I grew up watching many films and reading a lot of books. And I have been intrigued by different cultures that I encountered while devouring all these films and books. A year ago, I visited Kozhikode for the Kerala Literature Festival and stayed at my friend’s place for a few days. Her mother served us steaming hot dum biriyani and a cup of Sulaimani tea towards the end of the heavy meal. It was my first time having it, even though I had heard a lot about it. Sulaimani is an ambrosial tea made without adding milk and served with an energetic dosage of lemon, brewed to a gorgeous colour of amber.
I have only had milk tea, and I was entirely new to this taste. I always go behind stories of anything new that I consume. Given that food plays a prominent role in cultures and identities, I was eager to know the story behind this beautiful tea. I did a little research, but I somehow wanted to hear it from the people who consume it daily. So, I went to my friend’s mother and asked her about how Sulaimani reached the Malabar region. The folklore traces back to the time of the Prophet Mohammed, who enjoyed drinking what was called ghava, made out of dates and black pepper but not tea.

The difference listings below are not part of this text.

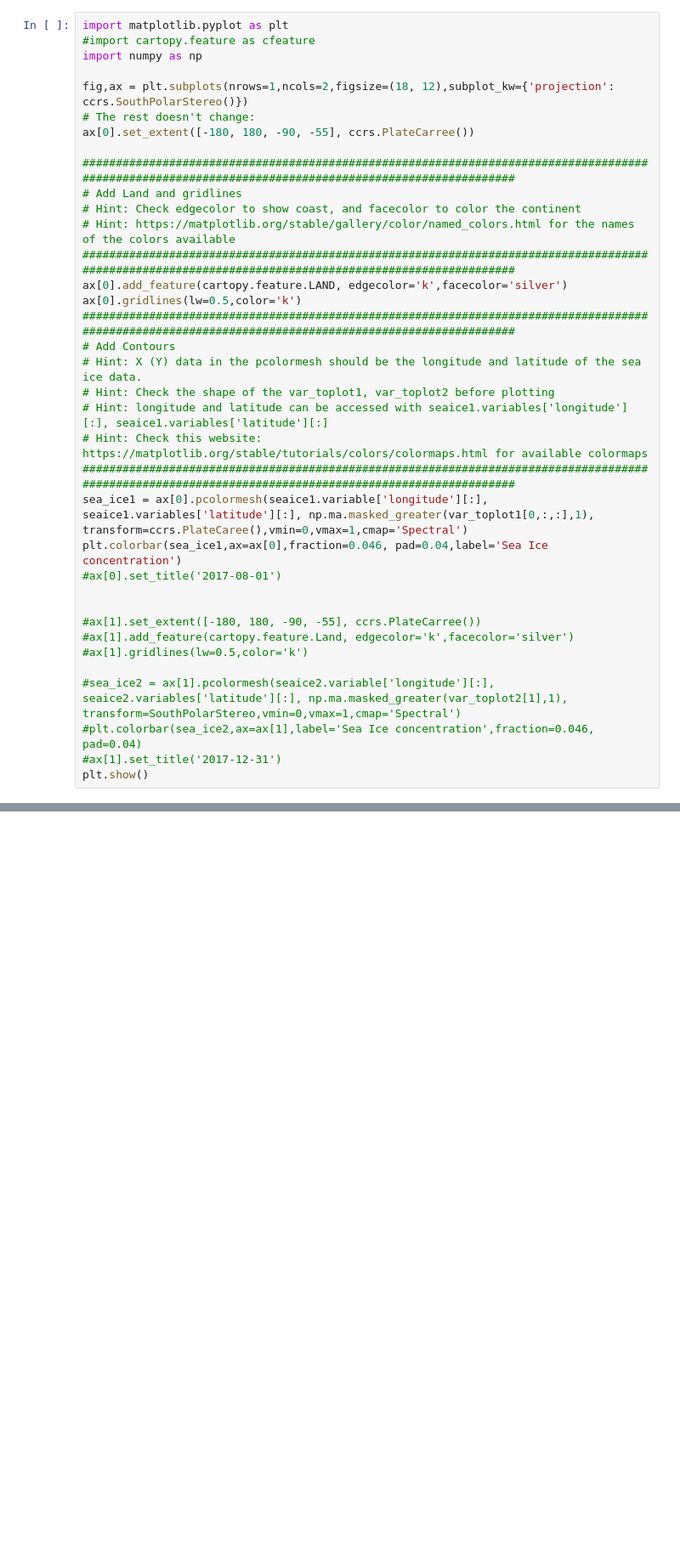
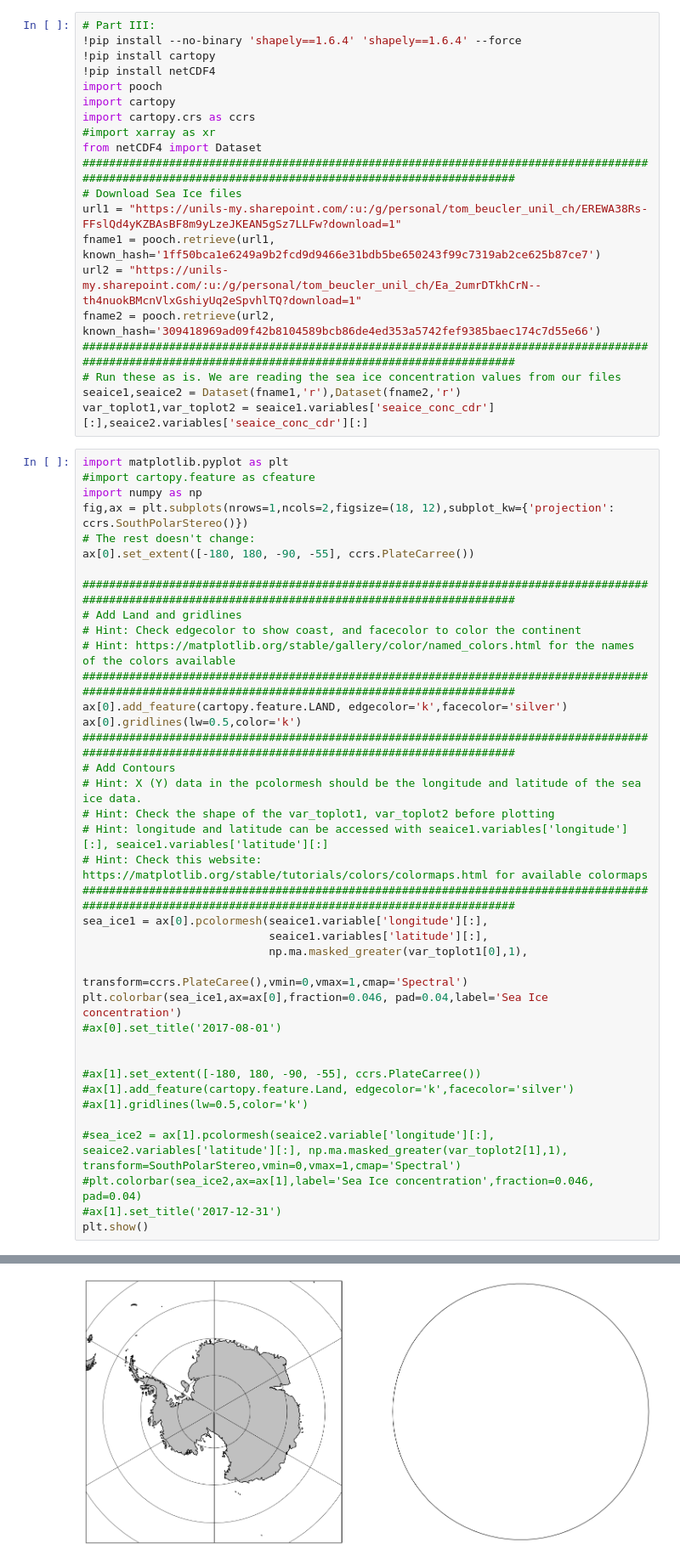
Before and after one commit to YunaZhu/2025_Intro_Python, a Jupyter notebook: FEEDBACK_ZIYU_ZHU.ipynb, the cells around one changed output, grey strips where cells are left out. Shown at 85% size. Cells and saved outputs as stored; diff of their text form; blank space fills up the shorter version.

```diff
--- a/FEEDBACK_ZIYU_ZHU.ipynb
+++ b/FEEDBACK_ZIYU_ZHU.ipynb
@@ -87,8 +143,27 @@ For Part III:
+# %%
+# Part III:
+!pip install --no-binary 'shapely==1.6.4' 'shapely==1.6.4' --force
+!pip install cartopy
+!pip install netCDF4
+import pooch
+import cartopy
+import cartopy.crs as ccrs
+#import xarray as xr
+from netCDF4 import Dataset
+######################################################################################################################################################
+# Download Sea Ice files
+url1 = "https://unils-my.sharepoint.com/:u:/g/personal/tom_beucler_unil_ch/EREWA38Rs-FFslQd4yKZBAsBF8m9yLzeJKEAN5gSz7LLFw?download=1"
+fname1 = pooch.retrieve(url1, known_hash='1ff50bca1e6249a9b2fcd9d9466e31bdb5be650243f99c7319ab2ce625b87ce7')
+url2 = "https://unils-my.sharepoint.com/:u:/g/personal/tom_beucler_unil_ch/Ea_2umrDTkhCrN--th4nuokBMcnVlxGshiyUq2eSpvhlTQ?download=1"
+fname2 = pooch.retrieve(url2, known_hash='309418969ad09f42b8104589bcb86de4ed353a5742fef9385baec174c7d55e66')
+######################################################################################################################################################
+# Run these as is. We are reading the sea ice concentration values from our files
+seaice1,seaice2 = Dataset(fname1,'r'),Dataset(fname2,'r')
+var_toplot1,var_toplot2 = seaice1.variables['seaice_conc_cdr'][:],seaice2.variables['seaice_conc_cdr'][:]
 # %%
 import matplotlib.pyplot as plt
 #import cartopy.feature as cfeature
 import numpy as np
-
 fig,ax = plt.subplots(nrows=1,ncols=2,figsize=(18, 12),subplot_kw={'projection': ccrs.SouthPolarStereo()})
 # The rest doesn't change:
 ax[0].set_extent([-180, 180, -90, -55], ccrs.PlateCarree())
@@ -107,7 +182,10 @@ ax[0].gridlines(lw=0.5,color='k')
 # Hint: longitude and latitude can be accessed with seaice1.variables['longitude'][:], seaice1.variables['latitude'][:]
 # Hint: Check this website: https://matplotlib.org/stable/tutorials/colors/colormaps.html for available colormaps
 ######################################################################################################################################################
-sea_ice1 = ax[0].pcolormesh(seaice1.variable['longitude'][:], seaice1.variables['latitude'][:], np.ma.masked_greater(var_toplot1[0,:,:],1), transform=ccrs.PlateCaree(),vmin=0,vmax=1,cmap='Spectral')
+sea_ice1 = ax[0].pcolormesh(seaice1.variable['longitude'][:],
+                            seaice1.variables['latitude'][:],
+                            np.ma.masked_greater(var_toplot1[0],1),
+                            transform=ccrs.PlateCaree(),vmin=0,vmax=1,cmap='Spectral')
 plt.colorbar(sea_ice1,ax=ax[0],fraction=0.046, pad=0.04,label='Sea Ice concentration')
 #ax[0].set_title('2017-08-01')
 
@@ -124,0 +203 @@ NameError: name 'ccrs' is not defined
+[figure, added]
```
Also changed, not shown: parts of 16 cells of this notebook.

Arabs inherited the tradition of drinking ghava, but slightly changed the ancient recipe. Arab traders often visited the Malabar region and thus led to cultural intermingling. As the recipe reached Malabar, more spices were added, and dates were replaced with sugar. Somewhere along the line, tea was added. Sulaimani is derived from the word Sulaiman, meaning man of peace. Sulaimani tea is the perfect marriage between black tea and lemon. The colour of the tea transforms from a dark red to sun-kissed golden when the lime juice meets the tea. Maybe that is the reason why there is a splash of love in every cup you serve.